The experimental breast cancer treatment originated from the lab of Andrea Bild, Ph.D., professor in the Division of Molecular Pharmacology at City of Hope, a world-renowned cancer research and treatment center near Los Angeles.
Dr. Bild’s research has the potential to change how cancer patients are treated as their disease progresses. It uses mathematical modeling of genomic data at each time point in a patient’s course of therapy.
“Andrea’s work could have tremendous implications for how breast cancer is treated across the country,” said Ted Giovanis, founder and president of the JKTG Foundation.
“The Foundation is pleased to serve as the initial funder of the first site for this study that could result in a new model for evaluating treatment of future patients.”
The investment will help facilitate Dr. Bild’s clinical trial, called Systems Biology Guided Therapy for Breast Cancer Positive for Oestrogen Receptor after Aromatase Inhibitor and CDK inhibition, or “SPOCK.” It will test the ability of an algorithm to guide treatment.
Through the trial, City of Hope intends to more precisely match patients to the most effective therapy with the hopes of achieving long-term health outcome benefit for patients. Importantly, this clinical trial could change the treatment paradigm for cancer patients by integrating mathematical models into therapy selection as tumors progress.
“Our team thanks the JKTG foundation for its generosity in funding this clinical trial,” Dr. Bild said. “City of Hope would like to move as fast as possible to find effective treatments that are based on complex genomic data, and the support of the foundation enables pursuit of that goal.”
The Jayne Koskinas Ted Giovanis Foundation for Health and Policy (JKTG Foundation) today announced funding to develop a prototype multiscale model designed to predict therapeutic responses of tumor ecosystems – a new frontier in breast cancer research.
The word “stakeholder” really bothers me particularly in the healthcare space. I’m struck by a quote by Ken Burns.
“The thing that I’ve learned is that there is no ‘them.’ This is what everybody does: make a distinction about ‘them.’ It’s just ‘us’.”
In racing, we measure this in lap times often down to the second or tenths of a second.

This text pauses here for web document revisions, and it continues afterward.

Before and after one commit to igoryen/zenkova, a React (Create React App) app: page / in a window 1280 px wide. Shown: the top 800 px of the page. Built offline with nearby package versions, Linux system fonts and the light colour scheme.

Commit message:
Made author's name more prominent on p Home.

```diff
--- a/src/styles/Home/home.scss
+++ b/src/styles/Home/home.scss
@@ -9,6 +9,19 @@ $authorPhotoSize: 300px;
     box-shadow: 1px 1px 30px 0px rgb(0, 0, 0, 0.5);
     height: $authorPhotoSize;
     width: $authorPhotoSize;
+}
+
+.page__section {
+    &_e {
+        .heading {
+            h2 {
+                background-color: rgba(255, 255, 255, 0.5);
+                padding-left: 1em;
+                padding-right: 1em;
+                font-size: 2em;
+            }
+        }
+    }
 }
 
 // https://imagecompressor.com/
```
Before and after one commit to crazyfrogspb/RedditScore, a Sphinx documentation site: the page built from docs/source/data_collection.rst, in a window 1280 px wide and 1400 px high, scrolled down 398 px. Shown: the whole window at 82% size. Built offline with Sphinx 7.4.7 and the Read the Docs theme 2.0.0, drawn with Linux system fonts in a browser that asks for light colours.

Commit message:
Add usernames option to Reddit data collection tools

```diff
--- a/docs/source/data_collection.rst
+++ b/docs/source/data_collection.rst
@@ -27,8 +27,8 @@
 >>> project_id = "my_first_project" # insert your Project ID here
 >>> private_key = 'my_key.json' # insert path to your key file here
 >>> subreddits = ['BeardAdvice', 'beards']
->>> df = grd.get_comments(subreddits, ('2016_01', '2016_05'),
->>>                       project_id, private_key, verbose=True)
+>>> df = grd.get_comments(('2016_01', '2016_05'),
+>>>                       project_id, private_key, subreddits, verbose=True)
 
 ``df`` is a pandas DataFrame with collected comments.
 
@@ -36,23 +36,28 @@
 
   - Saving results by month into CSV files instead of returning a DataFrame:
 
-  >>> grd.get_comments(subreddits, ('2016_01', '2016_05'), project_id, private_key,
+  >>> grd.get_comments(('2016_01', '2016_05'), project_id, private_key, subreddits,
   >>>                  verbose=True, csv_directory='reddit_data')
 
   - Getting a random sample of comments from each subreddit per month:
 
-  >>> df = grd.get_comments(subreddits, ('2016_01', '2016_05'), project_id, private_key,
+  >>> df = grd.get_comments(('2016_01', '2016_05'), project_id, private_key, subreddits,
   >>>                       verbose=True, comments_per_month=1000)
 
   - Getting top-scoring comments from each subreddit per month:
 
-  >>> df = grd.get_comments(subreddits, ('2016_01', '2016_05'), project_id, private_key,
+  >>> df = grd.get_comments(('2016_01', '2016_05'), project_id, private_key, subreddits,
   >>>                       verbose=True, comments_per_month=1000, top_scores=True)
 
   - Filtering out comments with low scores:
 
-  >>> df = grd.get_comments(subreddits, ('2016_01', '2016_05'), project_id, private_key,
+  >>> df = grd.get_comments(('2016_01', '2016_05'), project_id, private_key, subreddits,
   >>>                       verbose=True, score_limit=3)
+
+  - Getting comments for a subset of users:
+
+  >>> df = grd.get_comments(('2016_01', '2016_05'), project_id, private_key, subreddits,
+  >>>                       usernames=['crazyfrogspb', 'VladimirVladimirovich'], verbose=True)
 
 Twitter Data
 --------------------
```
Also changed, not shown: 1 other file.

A recent racing article provoked me to think about the pursuit of “the last tenth” of a second in improvement which is typically the toughest and most difficult to attain.